When iconic actors are booked by advertising agencies for voice-over sessions, the poor creatives responsible for producing the campaign sometimes get more than they bargained for.
This clip featuring awesome Orson Welles was around when I was cutting my teeth in commercial production at Bradford’s Pennine Radio in 1979, so I guess it must be from the 1960s. As a young man, I recall listening in open-mouthed amazement (and admiration) to his increasingly angry put-downs as his frustration with the producer got the better of him.
This William Shatner clip was played on Howard Stern’s radio show. I don’t know when it was originally recorded, but again it’s a delightful example of a young creative struggling to contain a famous actor’s sense of mischief when he thinks that the person directing him really doesn’t have a clue — which certainly sounds like the case in this hilarious clip.
The point about booking incredibly famous, accomplished actors to voice commercials is — as far as the actors are concerned — that you want their voice to help sell your product, delivered in their unique style. Why, they think, would you need to tell them how to say it? What could you possibly know, that they don’t already know with all their experience, about how best to deliver what are often dreadful lines of commercial copy?

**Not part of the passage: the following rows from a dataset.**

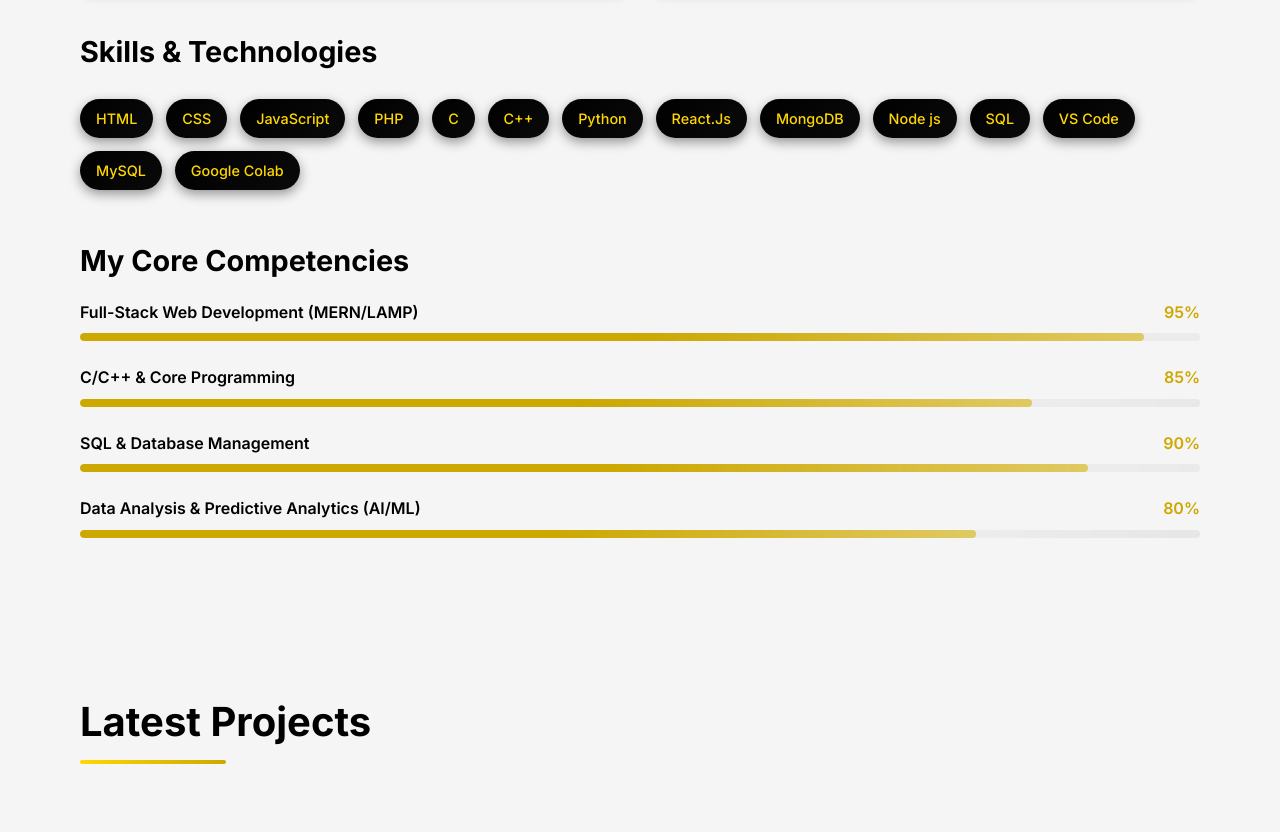
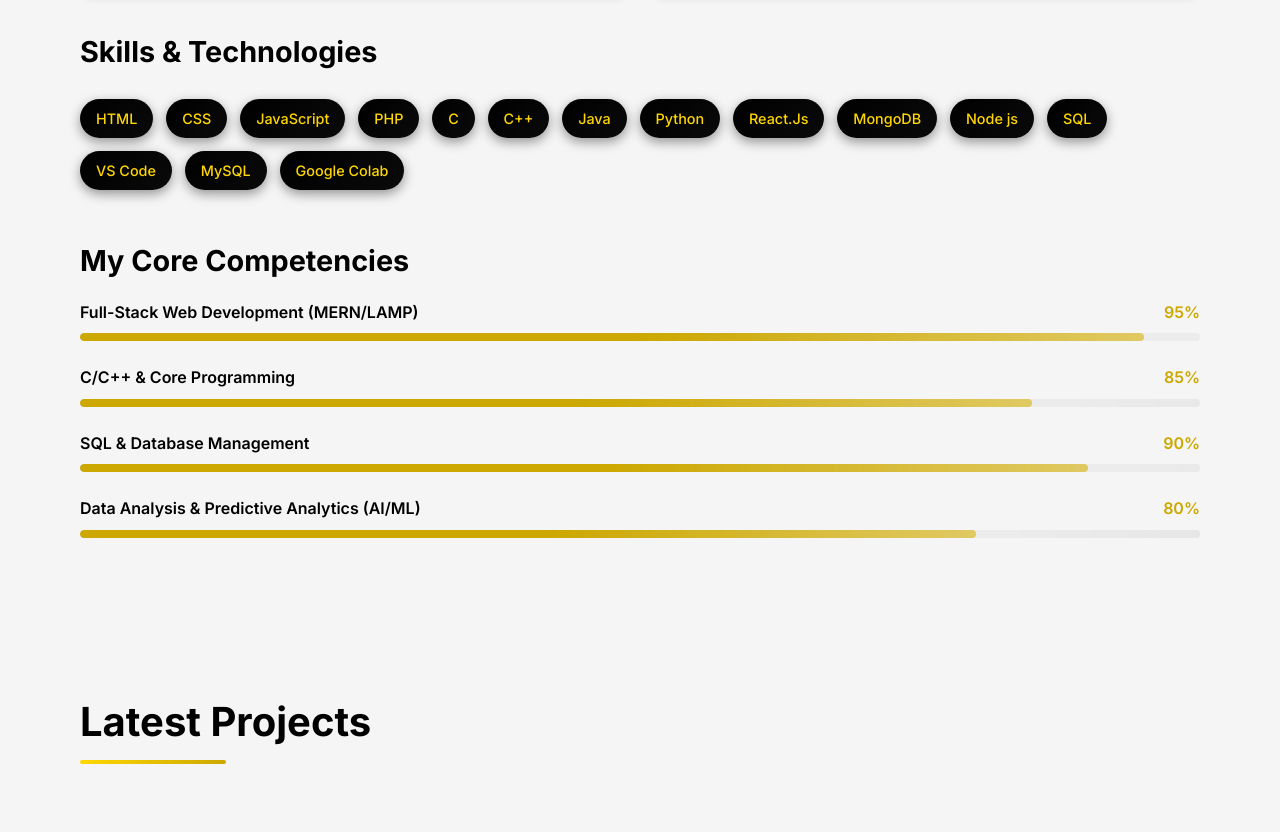
Before and after one commit to pandu200524/Portfolio, a plain HTML site: page index.html in a window 1280 px wide. Shown: the part 1444-2276 px from the top of the page. Drawn offline with nearby package versions, Linux system fonts and the light colour scheme.

Commit message:
Update index.html

```diff
--- a/index.html
+++ b/index.html
@@ -1429,6 +1429,7 @@
     <span class="skill-tag">PHP</span>
     <span class="skill-tag">C</span>
     <span class="skill-tag">C++</span>
+    <span class="skill-tag">Java</span>
     <span class="skill-tag">Python</span>
     <span class="skill-tag">React.Js</span>
     <span class="skill-tag">MongoDB</span>
```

That’s one of the differences between jobbing VO artists and famous actors who voice commercials: the jobbing VO artists have to pretend to be happy taking direction and often have to rein in their annoyance when asked to read the same thing twenty times or more, emphasising this or that word, until the creative director is satisfied he’s got his money’s-worth out of the ‘talent’ (and often ends up using take one or two anyway). Many famous actors expect to turn up, read it once, maybe twice, their way, and go home again. They’re not above getting rather stroppy if it doesn’t work out that way. Personally, I don’t blame them one little bit.